▶ Saved data entries
•••
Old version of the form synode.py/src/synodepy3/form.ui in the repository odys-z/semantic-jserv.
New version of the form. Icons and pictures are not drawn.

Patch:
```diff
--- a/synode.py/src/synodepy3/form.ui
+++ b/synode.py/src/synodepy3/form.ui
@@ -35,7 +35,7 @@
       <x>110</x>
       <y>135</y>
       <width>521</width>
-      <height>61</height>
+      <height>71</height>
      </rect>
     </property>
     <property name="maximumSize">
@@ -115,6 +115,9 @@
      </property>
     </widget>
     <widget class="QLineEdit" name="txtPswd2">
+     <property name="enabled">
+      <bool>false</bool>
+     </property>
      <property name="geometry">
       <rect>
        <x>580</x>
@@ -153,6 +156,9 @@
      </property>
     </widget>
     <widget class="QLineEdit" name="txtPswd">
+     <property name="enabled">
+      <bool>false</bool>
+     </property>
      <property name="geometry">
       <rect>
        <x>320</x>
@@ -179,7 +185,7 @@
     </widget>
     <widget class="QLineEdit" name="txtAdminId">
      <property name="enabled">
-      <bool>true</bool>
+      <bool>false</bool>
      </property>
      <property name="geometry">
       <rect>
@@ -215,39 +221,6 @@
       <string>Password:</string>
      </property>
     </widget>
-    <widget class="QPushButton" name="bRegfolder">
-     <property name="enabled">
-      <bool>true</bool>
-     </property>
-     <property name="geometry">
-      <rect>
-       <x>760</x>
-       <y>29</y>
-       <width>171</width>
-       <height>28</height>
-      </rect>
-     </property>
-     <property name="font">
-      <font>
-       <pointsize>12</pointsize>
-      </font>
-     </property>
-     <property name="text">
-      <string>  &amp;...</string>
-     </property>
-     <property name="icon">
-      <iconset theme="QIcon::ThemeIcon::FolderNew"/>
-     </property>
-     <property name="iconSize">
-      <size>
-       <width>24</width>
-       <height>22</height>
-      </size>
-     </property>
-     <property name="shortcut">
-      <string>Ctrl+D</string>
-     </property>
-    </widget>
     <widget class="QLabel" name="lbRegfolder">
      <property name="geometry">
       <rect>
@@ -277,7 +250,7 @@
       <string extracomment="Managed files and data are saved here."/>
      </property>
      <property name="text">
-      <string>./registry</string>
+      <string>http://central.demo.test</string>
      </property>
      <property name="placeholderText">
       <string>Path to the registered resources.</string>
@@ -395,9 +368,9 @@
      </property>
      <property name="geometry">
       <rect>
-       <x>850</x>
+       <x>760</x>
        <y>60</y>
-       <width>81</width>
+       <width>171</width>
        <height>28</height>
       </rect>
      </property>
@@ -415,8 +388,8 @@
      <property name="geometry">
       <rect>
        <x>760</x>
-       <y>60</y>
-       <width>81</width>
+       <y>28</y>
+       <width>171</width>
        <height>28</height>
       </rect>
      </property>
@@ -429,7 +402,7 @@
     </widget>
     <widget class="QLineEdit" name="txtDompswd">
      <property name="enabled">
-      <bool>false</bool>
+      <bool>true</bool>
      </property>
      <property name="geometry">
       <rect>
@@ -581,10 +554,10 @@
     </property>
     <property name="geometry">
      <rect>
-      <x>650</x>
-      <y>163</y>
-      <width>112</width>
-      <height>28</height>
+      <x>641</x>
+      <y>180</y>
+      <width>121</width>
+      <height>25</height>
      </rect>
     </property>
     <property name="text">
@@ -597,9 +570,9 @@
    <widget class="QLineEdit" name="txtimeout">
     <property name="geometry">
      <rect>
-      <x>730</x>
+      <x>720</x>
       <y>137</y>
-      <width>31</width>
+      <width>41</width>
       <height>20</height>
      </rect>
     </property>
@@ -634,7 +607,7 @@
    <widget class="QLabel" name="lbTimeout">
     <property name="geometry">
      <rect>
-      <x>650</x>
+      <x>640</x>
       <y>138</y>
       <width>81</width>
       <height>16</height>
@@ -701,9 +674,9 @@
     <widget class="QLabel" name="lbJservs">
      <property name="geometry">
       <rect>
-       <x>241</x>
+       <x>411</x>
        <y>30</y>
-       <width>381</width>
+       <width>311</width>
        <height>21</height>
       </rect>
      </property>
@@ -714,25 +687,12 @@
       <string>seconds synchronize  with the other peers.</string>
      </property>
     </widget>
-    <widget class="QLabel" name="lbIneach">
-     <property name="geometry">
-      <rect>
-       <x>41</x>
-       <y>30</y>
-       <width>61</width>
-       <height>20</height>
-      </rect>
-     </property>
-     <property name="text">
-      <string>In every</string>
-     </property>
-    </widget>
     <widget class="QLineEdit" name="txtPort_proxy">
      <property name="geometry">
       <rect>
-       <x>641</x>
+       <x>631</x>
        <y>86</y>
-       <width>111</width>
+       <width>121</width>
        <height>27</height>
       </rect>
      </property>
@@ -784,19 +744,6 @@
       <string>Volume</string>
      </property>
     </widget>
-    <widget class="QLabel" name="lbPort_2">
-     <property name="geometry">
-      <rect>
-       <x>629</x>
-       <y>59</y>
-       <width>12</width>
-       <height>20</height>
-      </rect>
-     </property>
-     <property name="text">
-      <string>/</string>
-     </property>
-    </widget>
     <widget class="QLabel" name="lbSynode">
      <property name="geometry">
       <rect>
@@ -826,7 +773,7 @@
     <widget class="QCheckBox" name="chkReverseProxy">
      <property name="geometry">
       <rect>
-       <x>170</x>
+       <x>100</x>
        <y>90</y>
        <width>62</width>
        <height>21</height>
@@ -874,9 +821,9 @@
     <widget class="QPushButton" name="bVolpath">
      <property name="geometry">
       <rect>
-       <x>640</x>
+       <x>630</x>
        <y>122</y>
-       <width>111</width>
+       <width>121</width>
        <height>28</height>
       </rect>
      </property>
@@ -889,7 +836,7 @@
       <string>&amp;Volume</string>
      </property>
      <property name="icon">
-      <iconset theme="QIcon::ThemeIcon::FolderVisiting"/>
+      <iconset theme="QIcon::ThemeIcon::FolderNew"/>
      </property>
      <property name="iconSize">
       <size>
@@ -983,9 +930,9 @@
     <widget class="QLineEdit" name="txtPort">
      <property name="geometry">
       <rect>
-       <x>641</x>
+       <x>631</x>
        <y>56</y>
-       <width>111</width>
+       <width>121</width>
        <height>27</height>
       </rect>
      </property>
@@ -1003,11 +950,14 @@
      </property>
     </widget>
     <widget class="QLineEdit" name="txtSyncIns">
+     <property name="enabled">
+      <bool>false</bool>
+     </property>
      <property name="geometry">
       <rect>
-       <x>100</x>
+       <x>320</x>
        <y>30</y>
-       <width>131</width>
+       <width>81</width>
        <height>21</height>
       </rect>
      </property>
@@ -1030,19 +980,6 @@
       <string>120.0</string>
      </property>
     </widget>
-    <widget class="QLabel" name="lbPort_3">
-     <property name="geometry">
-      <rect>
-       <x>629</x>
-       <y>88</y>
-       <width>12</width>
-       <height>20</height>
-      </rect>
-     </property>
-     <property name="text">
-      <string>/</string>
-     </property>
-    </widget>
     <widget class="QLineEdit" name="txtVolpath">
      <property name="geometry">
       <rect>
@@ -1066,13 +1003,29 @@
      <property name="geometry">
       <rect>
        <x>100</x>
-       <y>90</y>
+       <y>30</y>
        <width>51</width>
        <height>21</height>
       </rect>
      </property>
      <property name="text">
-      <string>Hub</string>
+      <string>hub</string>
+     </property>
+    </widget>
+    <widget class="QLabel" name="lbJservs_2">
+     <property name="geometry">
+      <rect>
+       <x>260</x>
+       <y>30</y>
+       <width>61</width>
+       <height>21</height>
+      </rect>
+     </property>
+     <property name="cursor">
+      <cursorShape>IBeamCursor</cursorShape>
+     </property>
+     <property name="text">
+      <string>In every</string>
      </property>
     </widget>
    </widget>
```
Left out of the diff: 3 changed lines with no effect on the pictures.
•••
▶ TASK GOAL
For the word "version", go through the records and show each line that carries it.

▶ EXERCISE SOLUTION
Old version of the form synode.py/src/synodepy3/form.ui in the repository odys-z/semantic-jserv.
New version of the form. Icons and pictures are not drawn.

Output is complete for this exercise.